DELAVAN — For the second time this summer, Phoenix Middle School in the Delavan-Darien School District received an award for demonstrating an improving school climate.
Phoenix earned a 2013-14 Wisconsin Title I School of Recognition Award and was a “beating the odds” school, as named by the Wisconsin Department of Public Instruction.
Phoenix was one of 167 Wisconsin schools earning a School of Recognition Award this year, which recognizes success in educating students from low-income families. Schools qualify on the basis of being high achieving, high progress and/or beating the odds.
“What a great way to start the school year,” State Superintendent Tony Evers said in a statement. “By recognizing schools for their success at educating our students, we put the focus where it belongs: on our children.”
As a “beating the odds” school, Phoenix Middle School has:
- Had above-average student achievement in reading and math when compared to similar-sized schools from like-sized districts with similar grade configurations and poverty levels;
- Met the state’s test-participation, attendance and dropout goals;
- Been placed in one of the top three accountability index categories of “meeting expectations,” “exceeding expectations” or “significantly exceeding expectations” on school report cards.
Phoenix, the only “beating the odds” school in Walworth County, also qualified for the award because the school is in the top 25 percent of Wisconsin schools for the percentage of students receiving federal free and reduced-priced school meals.
All award-winning schools receive federal Title I funding to provide services to high numbers or high percentages o economically disadvantaged children.
“Our staff and students have worked hard to make our school a better place for all learners,” Principal Mark Weerts said. “I am very proud of the work they’ve done and they truly are deserving of this award.”
Phoenix students have seen gains in reading and math on the Wisconsin Knowledge and Concepts Exam the past several years. Some highlights* include doubling the percentage of sixth graders who were advanced in math between 2009 and 2011, and growing the percentage of advanced sixth grade readers each year between 2007 and 2011. Also, the percentage of advanced and proficient seventh grade students in math went up about 15 percent between 2010 and 2011.
As an award-winner, representatives from the school will attend a recognition ceremony with State Superintendent Evers at the State Capitol Rotunda at noon Tuesday, Oct. 8.
The school will receive a $500 prize, a commemorative plaque and marketing materials about being an award-winner. Phoenix teachers are also eligible to compete for the Wisconsin Title I Schools of Recognition Teacher Fellowship Program, which funds professional development opportunities.
The School of Recognition Award is the second honor bestowed upon Phoenix Middle School since the end of the 2012-13 school year.
In June, the Wisconsin PBIS Network (Positive Behavioral Interventions and Supports) recognized Phoenix as a “School of Merit” (story) for implementing a high-quality, school-wide student behavioral program.

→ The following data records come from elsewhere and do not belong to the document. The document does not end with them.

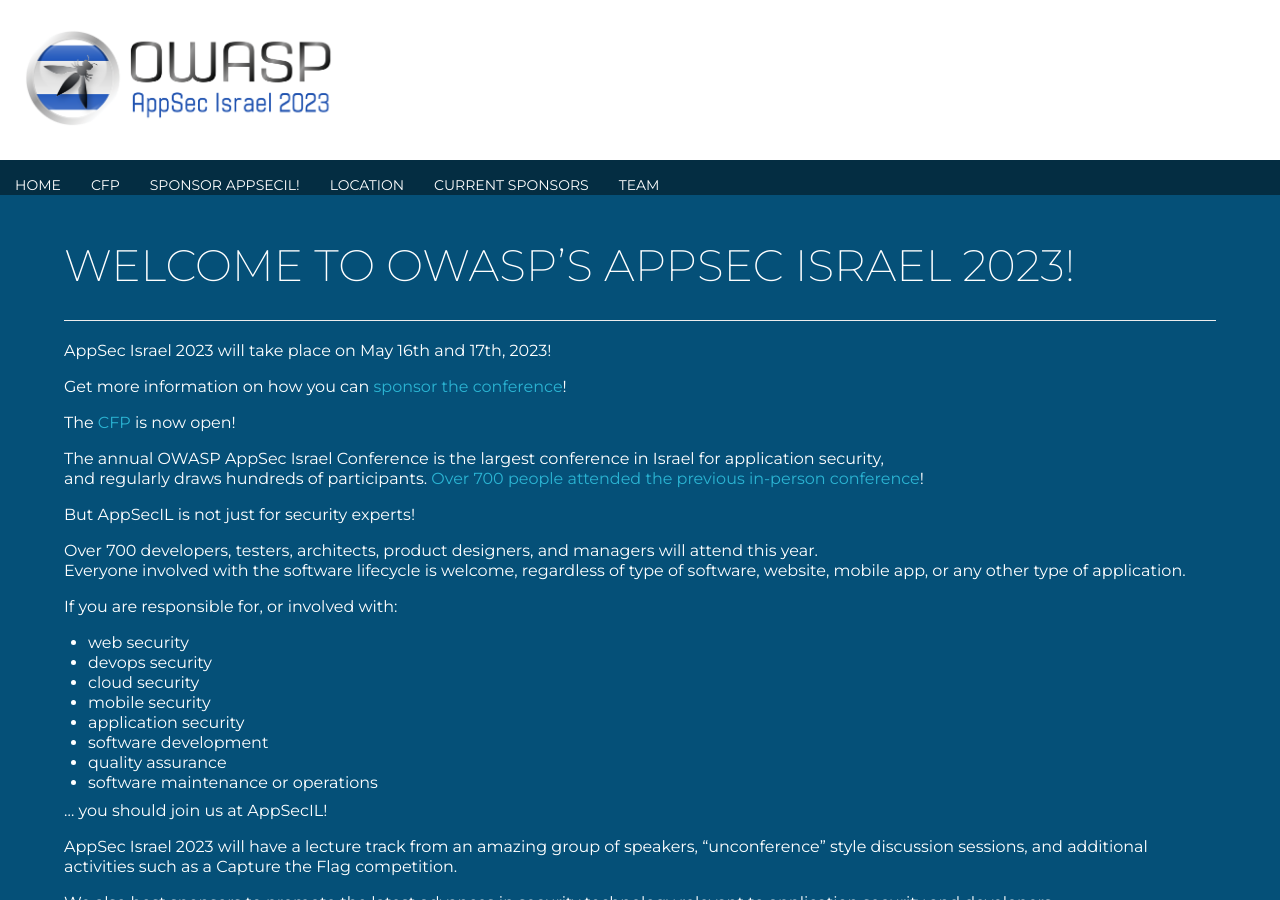
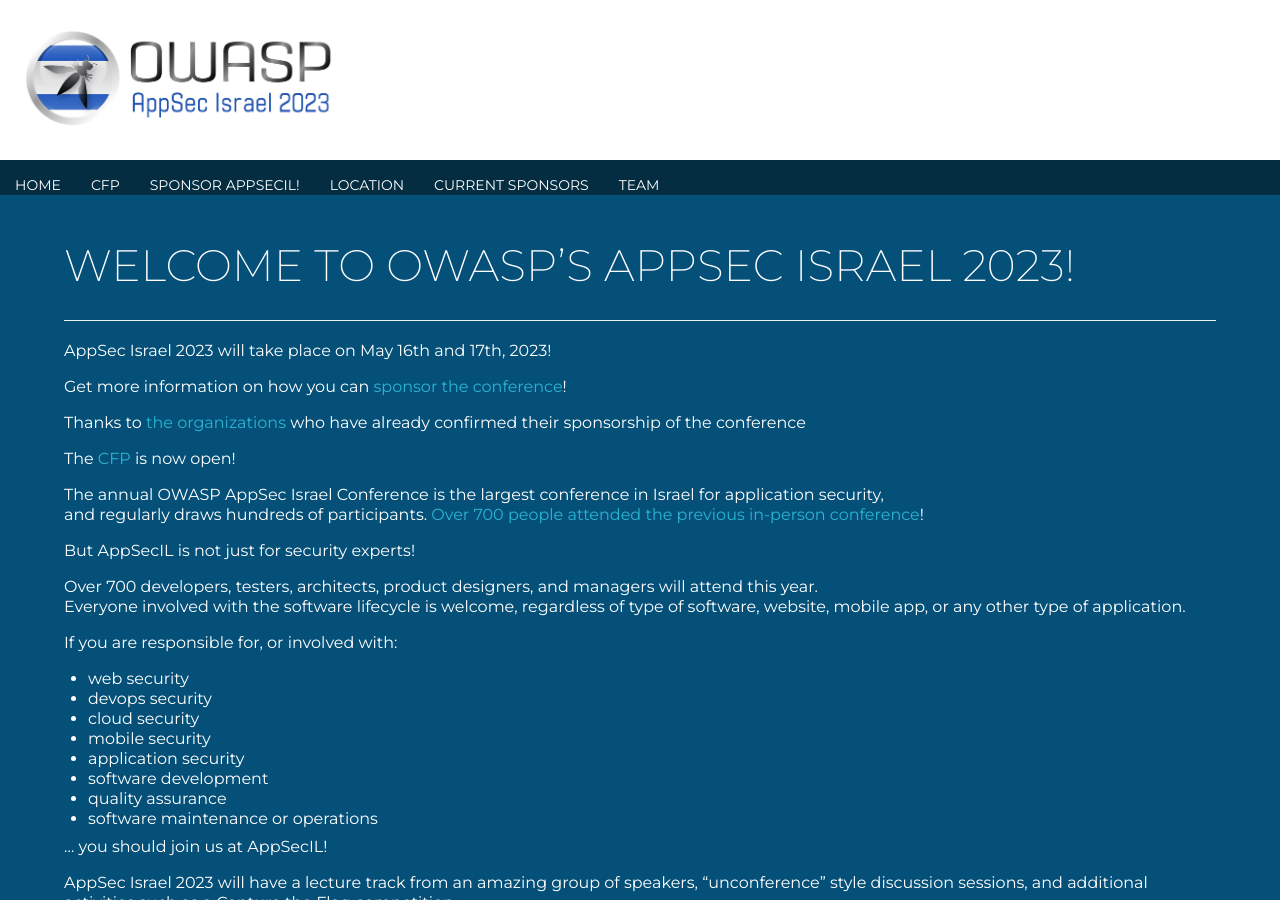
Before and after one commit to OWASP/www-event-appsecil-2023, a Jekyll site: the page built from index.md, in a window 1280 px wide and 900 px high. Built offline with Jekyll 4.4.1, drawn with Linux system fonts in a browser that asks for light colours; our own code applies the rules of GitHub Pages for plain Markdown files.

Commit message:
Link to sponsors from main page

```diff
--- a/index.md
+++ b/index.md
@@ -11,6 +11,8 @@
 **{{ site.title }} will take place on {{ site.dates }}!**
 
 Get more information on how you can [sponsor the conference](https://appsecil.org/assets/AppSecIL2023Sponsorships.pdf)!
+
+Thanks to **[the organizations](/Sponsors)** who have already confirmed their sponsorship of the conference
 
 The [**CFP**](/CFP) is now open!
 
```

PBIS, or “The Comet Code” as it is known at Phoenix, is a proactive approach that establishes safer and more effective schools throughout the country. It is currently being implemented by about 47 percent of schools in the state and Phoenix was one of 146 schools recognized as a School of Merit for the 2012-13 school year, according to a congratulatory letter from Carolyn Stanford Taylor, assistant state superintendent in the Wisconsin Department of Public Instruction’s Division for Learning Support.

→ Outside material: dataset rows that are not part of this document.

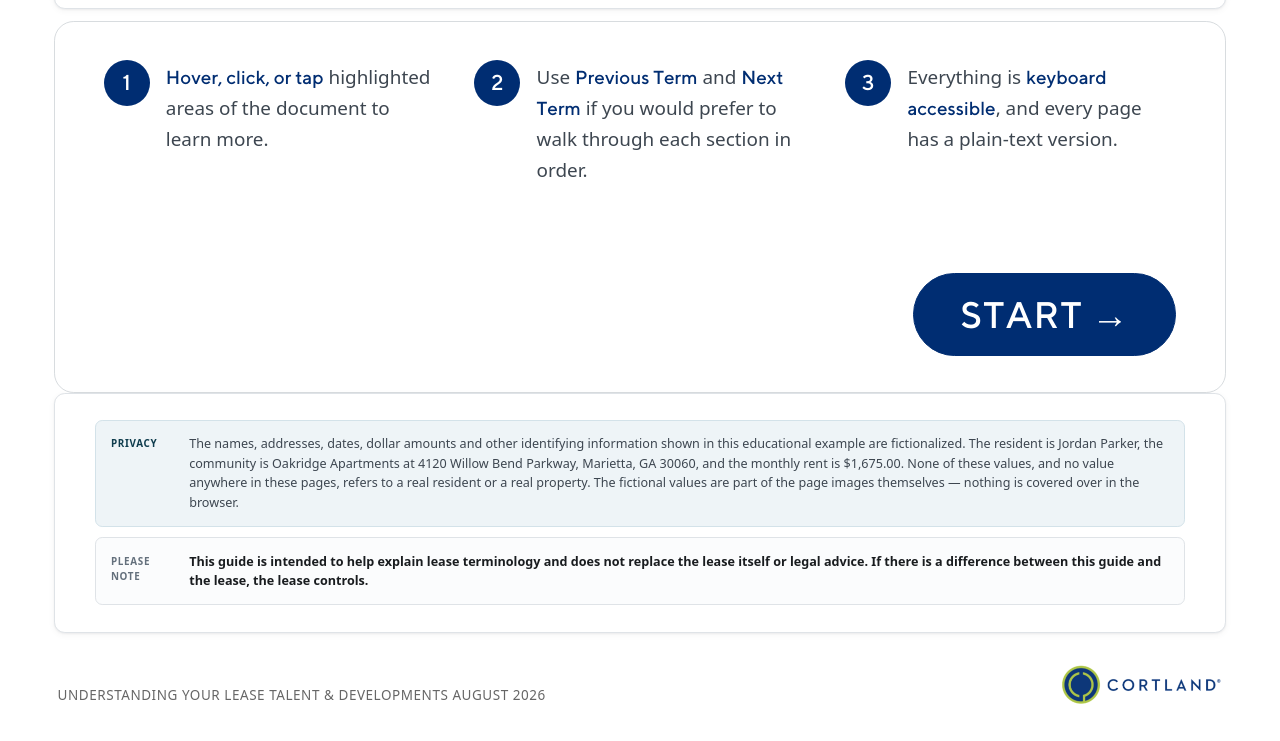
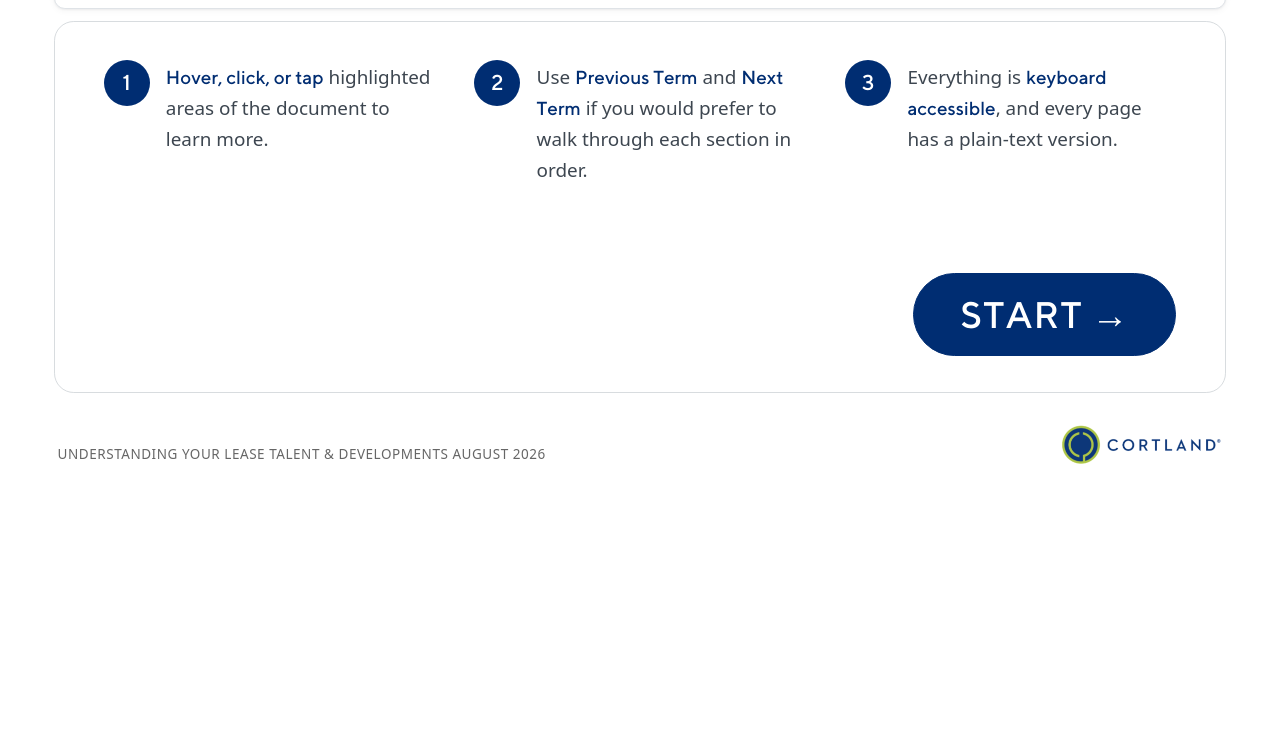
Before and after one commit to YasmineMaKaila/Understanding-Your-Lease-TEST, a plain HTML site: page index.html in a window 1280 px wide. Shown: the part 664-1405 px from the top of the page. After the commit the page ends 1165 px from the top, so only its background shows below. Drawn offline with Linux system fonts and the light colour scheme; a web font is replaced by a local one.

Commit message:
Add files via upload

```diff
--- a/index.html
+++ b/index.html
@@ -80,18 +80,6 @@
         </div>
       </div>
 
-      <div class="notices sheet">
-        <div class="notice notice--privacy">
-          <span class="notice__label">Privacy</span>
-          <p id="privacyNotice"></p>
-        </div>
-        <div class="notice">
-          <span class="notice__label">Please note</span>
-          <p><strong>This guide is intended to help explain lease terminology and does not replace
-             the lease itself or legal advice. If there is a difference between this guide and the
-             lease, the lease controls.</strong></p>
-        </div>
-      </div>
     </section>
 
     <!-- ═══════════════════════════════ LEASE SCREEN ════════════════════════ -->
--- a/js/app.js
+++ b/js/app.js
@@ -546,7 +546,6 @@ function activateLease(id, { announceIt = false } = {}) {
   document.documentElement.dataset.lease = id;
   preloadFirstPage(L);
 
-  renderPrivacyNotice();
   renderKeyTerms();
   renderSummary();
   renderSections();
@@ -625,21 +624,6 @@ function renderLeaseControls() {
 /* =========================================================================
    static screens
    ========================================================================= */
-/** The privacy notice is rendered from FICTION so the disclaimer can never drift
- *  out of step with the fictional values actually baked into the page images. */
-function renderPrivacyNotice() {
-  if (!els.privacyNotice) return;
-  const f = FICTION;
-  const st = f.propertyState || LEASES[state.leaseId].state;
-  els.privacyNotice.textContent =
-    `The names, addresses, dates, dollar amounts and other identifying information shown in ` +
-    `this educational example are fictionalized. The resident is ${f.residentName}, the ` +
-    `community is ${f.propertyName} at ${f.propertyAddress}, ${f.propertyCity}, ${st} ` +
-    `${f.propertyZip}, and the monthly rent is ${f.monthlyRent}. None of these values, and no ` +
-    `value anywhere in these pages, refers to a real resident or a real property. The fictional ` +
-    `values are part of the page images themselves — nothing is covered over in the browser.`;
-}
-
 
 function renderKeyTerms() {
   const host = els.keyTermsBody;
@@ -703,7 +687,7 @@ function cache() {
     'prevPage', 'nextPage', 'prevTerm', 'nextTerm', 'prevTermPill', 'nextTermPill', 'termCount', 'fullPageBtn',
     'sectionsBtn', 'sectionsList', 'progressChip', 'progressFill', 'progressText',
     'announcer', 'zoomState', 'textDlg', 'textDlgTitle', 'textDlgBody', 'textBtn',
-    'startBtn', 'reviewBtn', 'reviewBtn2', 'summaryGrid', 'introBtn', 'privacyNotice',
+    'startBtn', 'reviewBtn', 'reviewBtn2', 'summaryGrid', 'introBtn',
     'keyTerms', 'keyTermsBody', 'ktBtn', 'ktBackBtn',
     'pickerGrid', 'leaseSwitch', 'leaseSwitchBtns',
   ];
```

Since being rolled out in the midst of the 2011-12 school year, Phoenix has seen a dramatic decrease in the number of student office referrals and suspensions for both major and minor offenses. Far fewer behavior problems at the school have helped lead to a more positive school atmosphere and a better learning environment for all students and staff.
*Editor’s Note: As WKCE testing benchmarks were changed in 2012, test data from last year’s test is not directly comparable to prior years.